TASK OBJECTIVE: Determine how many lines below contain the word "components", then write that number by itself.

Front-end code change data:
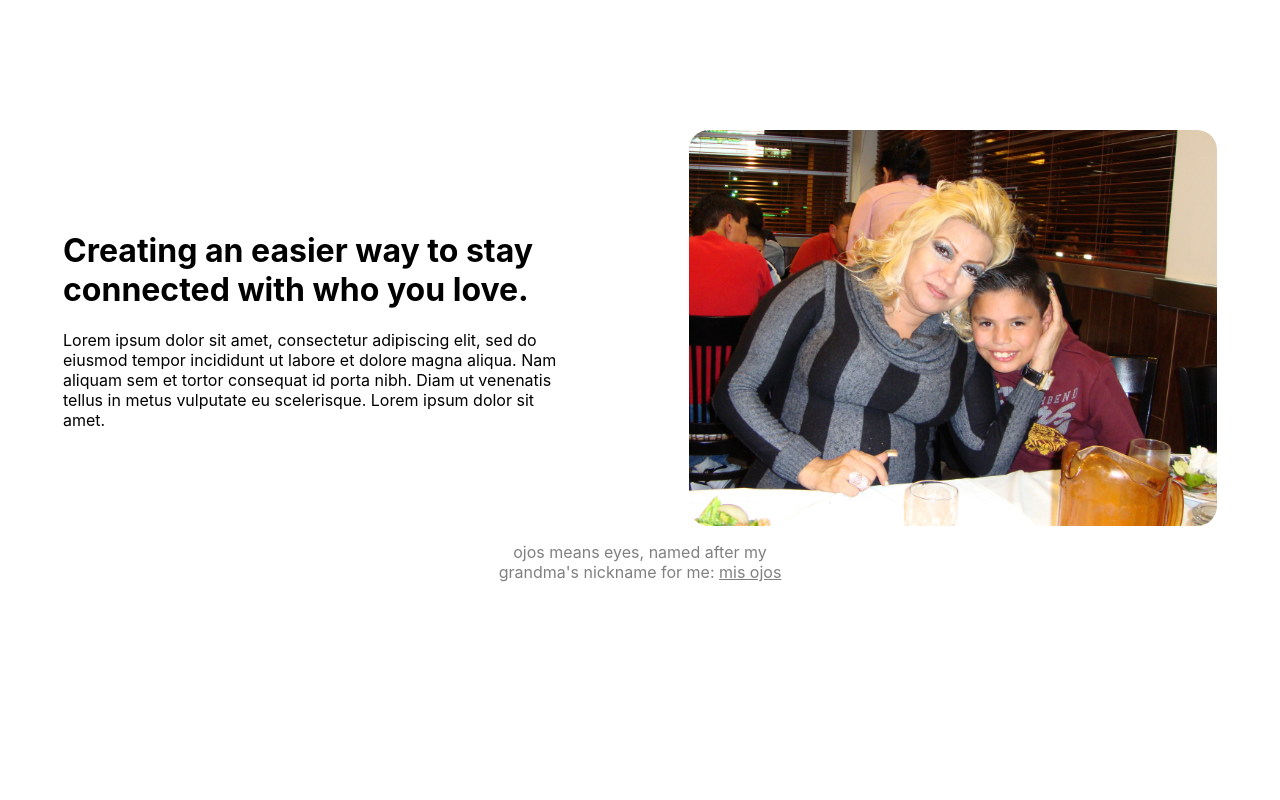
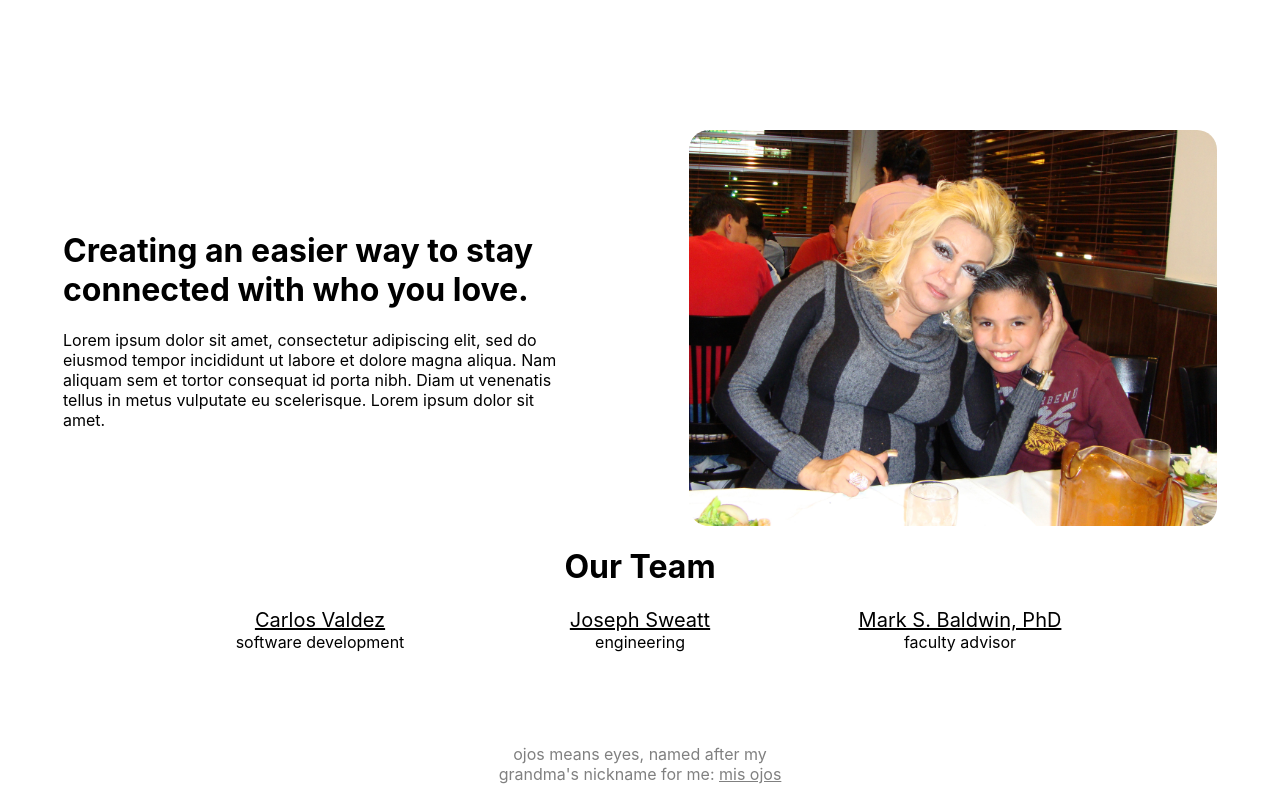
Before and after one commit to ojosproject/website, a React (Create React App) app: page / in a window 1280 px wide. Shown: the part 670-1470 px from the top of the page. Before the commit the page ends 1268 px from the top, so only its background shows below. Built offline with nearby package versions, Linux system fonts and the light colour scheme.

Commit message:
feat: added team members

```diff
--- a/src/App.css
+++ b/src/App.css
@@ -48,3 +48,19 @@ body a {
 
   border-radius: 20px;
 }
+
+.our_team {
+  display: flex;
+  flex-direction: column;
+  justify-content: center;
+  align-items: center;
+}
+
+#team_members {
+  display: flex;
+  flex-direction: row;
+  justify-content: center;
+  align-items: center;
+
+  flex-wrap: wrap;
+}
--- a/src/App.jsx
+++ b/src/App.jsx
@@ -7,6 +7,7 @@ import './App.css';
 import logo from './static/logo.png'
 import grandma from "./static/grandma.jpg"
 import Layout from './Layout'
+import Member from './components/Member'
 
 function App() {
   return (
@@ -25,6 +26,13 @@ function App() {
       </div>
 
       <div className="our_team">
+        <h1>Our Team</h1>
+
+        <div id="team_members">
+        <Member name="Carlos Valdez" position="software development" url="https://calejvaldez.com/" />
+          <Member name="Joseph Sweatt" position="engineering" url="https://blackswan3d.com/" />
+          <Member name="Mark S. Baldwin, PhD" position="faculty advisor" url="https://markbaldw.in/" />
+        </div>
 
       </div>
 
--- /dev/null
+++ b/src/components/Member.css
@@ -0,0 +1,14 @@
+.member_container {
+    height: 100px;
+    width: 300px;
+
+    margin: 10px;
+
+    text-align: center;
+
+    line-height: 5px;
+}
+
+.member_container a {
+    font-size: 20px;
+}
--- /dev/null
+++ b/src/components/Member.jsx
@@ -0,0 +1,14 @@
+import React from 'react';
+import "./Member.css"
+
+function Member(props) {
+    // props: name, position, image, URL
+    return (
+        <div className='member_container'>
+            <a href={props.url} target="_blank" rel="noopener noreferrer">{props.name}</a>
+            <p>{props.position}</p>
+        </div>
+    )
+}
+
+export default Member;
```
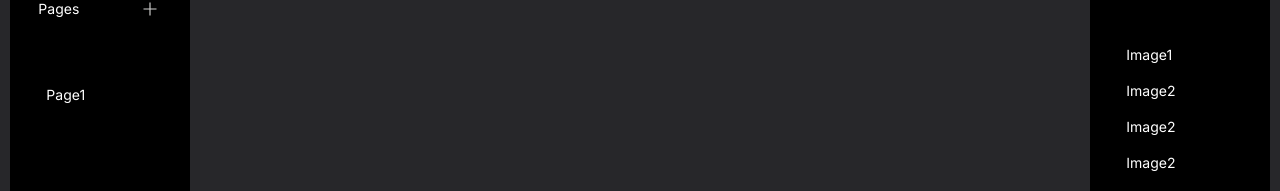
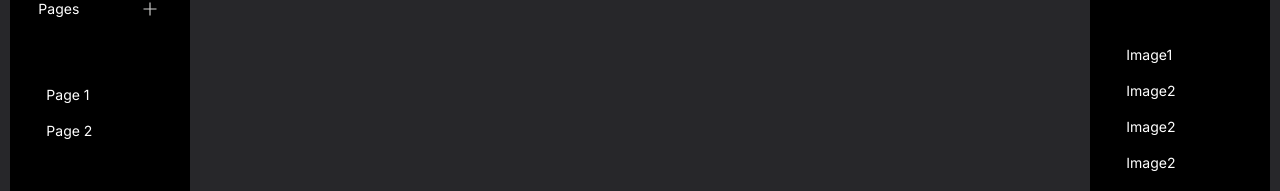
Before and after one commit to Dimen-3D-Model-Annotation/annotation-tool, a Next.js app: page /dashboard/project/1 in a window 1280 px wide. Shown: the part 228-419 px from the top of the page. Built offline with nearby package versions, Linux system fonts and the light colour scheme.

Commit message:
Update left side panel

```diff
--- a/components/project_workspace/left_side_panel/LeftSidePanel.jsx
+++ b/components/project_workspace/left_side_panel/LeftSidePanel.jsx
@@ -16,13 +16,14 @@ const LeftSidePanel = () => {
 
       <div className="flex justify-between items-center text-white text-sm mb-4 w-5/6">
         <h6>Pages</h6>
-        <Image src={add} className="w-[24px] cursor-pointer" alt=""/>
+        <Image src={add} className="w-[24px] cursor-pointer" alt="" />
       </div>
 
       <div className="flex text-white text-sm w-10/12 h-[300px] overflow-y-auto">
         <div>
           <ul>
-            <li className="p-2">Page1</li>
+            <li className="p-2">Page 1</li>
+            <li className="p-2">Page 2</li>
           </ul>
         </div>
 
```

FINISHED EXERCISE: 5